(MATERIAL SUPPLIED)
- Opening Delimiter -

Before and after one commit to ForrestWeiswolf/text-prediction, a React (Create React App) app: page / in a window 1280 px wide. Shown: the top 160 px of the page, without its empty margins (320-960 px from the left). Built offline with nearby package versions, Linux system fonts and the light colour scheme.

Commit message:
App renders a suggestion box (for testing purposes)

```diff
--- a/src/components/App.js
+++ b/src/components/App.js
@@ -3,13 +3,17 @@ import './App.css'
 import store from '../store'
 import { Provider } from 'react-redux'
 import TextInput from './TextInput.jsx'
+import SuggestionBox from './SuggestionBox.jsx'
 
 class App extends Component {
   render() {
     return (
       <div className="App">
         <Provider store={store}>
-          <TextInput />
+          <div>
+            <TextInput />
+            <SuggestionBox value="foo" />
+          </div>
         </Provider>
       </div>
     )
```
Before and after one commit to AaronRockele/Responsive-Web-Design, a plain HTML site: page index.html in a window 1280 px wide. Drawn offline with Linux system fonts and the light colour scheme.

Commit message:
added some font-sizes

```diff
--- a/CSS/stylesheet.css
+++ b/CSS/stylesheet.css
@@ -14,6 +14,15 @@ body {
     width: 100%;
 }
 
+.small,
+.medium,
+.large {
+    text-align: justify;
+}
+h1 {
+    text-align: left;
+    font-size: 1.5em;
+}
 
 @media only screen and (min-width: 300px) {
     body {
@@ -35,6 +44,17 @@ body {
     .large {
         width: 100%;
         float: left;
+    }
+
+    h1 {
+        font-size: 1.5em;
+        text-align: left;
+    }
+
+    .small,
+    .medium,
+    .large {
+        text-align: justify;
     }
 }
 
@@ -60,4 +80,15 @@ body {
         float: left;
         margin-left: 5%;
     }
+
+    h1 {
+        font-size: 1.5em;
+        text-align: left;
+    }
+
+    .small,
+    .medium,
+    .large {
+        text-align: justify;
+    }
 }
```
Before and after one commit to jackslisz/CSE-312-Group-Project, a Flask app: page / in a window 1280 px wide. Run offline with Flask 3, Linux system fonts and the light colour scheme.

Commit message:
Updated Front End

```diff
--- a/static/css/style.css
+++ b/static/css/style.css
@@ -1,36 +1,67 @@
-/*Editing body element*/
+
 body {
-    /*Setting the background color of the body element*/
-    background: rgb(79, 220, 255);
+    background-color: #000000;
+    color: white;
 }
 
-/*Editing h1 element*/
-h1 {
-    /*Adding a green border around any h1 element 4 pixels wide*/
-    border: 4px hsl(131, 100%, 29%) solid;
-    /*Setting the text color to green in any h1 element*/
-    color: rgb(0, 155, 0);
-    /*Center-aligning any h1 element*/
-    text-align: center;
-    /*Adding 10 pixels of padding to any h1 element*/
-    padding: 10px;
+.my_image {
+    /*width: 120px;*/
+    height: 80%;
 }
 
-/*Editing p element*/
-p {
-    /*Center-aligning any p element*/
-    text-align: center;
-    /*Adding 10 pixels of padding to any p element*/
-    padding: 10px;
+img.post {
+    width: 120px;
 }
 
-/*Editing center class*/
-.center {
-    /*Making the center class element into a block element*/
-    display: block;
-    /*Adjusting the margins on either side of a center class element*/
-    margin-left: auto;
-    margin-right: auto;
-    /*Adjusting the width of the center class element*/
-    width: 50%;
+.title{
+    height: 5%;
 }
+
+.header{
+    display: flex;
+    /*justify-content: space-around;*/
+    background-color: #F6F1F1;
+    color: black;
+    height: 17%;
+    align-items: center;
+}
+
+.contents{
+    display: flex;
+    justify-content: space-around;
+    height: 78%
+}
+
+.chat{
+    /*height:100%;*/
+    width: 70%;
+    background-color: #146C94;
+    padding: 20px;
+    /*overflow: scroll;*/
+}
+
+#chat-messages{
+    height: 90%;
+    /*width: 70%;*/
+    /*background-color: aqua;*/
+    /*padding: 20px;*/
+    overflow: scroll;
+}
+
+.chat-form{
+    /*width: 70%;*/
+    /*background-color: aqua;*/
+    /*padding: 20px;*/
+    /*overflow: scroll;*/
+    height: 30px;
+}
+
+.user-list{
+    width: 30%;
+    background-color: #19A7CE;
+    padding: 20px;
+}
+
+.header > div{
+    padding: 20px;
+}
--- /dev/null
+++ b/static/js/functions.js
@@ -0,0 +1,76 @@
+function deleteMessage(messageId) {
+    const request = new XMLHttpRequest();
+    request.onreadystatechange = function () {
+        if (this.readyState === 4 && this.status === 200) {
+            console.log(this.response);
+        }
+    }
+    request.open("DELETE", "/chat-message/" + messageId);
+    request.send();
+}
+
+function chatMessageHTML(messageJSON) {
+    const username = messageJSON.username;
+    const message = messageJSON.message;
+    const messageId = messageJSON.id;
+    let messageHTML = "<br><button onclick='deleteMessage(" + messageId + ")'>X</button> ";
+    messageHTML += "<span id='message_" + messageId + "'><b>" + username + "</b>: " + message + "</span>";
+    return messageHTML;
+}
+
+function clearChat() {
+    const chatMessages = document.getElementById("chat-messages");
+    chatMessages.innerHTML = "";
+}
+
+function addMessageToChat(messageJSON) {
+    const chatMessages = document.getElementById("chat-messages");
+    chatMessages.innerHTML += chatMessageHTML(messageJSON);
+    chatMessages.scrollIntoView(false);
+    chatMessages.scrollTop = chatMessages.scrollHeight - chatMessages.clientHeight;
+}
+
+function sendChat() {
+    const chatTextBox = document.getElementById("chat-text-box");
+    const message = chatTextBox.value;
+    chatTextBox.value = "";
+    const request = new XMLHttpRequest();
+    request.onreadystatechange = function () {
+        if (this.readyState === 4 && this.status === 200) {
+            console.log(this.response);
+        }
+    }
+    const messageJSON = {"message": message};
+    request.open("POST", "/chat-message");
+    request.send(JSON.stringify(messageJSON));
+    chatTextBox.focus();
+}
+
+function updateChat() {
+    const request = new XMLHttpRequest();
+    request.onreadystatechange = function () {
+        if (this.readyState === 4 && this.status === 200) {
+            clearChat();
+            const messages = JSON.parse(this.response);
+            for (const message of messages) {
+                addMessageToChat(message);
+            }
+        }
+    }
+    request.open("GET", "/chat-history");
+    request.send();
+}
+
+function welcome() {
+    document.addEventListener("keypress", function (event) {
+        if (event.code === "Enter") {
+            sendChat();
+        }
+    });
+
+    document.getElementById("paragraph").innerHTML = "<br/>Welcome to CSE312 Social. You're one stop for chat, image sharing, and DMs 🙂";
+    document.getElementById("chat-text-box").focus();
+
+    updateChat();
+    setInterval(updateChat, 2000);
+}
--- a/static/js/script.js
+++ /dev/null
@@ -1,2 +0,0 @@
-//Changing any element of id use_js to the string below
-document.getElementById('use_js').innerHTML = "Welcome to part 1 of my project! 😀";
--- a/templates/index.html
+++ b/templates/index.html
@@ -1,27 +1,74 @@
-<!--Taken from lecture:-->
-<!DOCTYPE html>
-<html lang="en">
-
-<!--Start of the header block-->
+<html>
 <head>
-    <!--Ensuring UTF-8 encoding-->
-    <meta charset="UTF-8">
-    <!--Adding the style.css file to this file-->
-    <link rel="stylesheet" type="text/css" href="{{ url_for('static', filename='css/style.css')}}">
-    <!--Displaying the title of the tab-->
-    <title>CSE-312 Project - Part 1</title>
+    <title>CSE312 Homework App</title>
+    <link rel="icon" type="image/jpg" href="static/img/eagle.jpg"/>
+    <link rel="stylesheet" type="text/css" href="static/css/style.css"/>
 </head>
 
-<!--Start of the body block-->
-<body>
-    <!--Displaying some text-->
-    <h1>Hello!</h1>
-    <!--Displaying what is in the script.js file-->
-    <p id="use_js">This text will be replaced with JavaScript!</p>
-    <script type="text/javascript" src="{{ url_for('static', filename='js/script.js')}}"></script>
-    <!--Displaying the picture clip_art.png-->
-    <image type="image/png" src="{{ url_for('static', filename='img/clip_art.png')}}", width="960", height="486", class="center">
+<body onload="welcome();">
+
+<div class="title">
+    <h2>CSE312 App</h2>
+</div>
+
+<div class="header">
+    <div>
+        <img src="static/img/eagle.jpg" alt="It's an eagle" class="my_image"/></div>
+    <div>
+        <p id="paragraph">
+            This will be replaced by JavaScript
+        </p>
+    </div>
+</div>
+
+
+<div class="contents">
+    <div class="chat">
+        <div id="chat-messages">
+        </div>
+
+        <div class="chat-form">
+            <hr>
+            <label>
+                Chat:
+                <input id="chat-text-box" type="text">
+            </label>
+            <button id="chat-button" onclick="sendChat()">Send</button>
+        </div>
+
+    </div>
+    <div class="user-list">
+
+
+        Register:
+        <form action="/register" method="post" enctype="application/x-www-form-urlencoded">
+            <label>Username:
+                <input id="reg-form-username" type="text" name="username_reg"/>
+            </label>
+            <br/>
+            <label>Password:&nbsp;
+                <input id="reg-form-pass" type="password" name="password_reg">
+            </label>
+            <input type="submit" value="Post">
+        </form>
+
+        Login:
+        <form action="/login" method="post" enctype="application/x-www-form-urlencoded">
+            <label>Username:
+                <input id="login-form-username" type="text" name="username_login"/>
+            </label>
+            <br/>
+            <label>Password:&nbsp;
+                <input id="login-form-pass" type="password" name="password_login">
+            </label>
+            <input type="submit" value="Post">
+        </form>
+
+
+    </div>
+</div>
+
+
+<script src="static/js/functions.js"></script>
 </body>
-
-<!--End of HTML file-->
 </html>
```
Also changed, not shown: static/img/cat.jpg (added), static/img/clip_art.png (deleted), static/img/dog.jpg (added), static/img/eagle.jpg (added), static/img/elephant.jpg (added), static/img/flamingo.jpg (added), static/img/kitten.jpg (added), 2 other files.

- Closing Delimiter -

(WHAT TO PRODUCE) Once you have counted the lines of the records that contain the word "href", give the count and nothing else.

(ANSWER BELOW) 3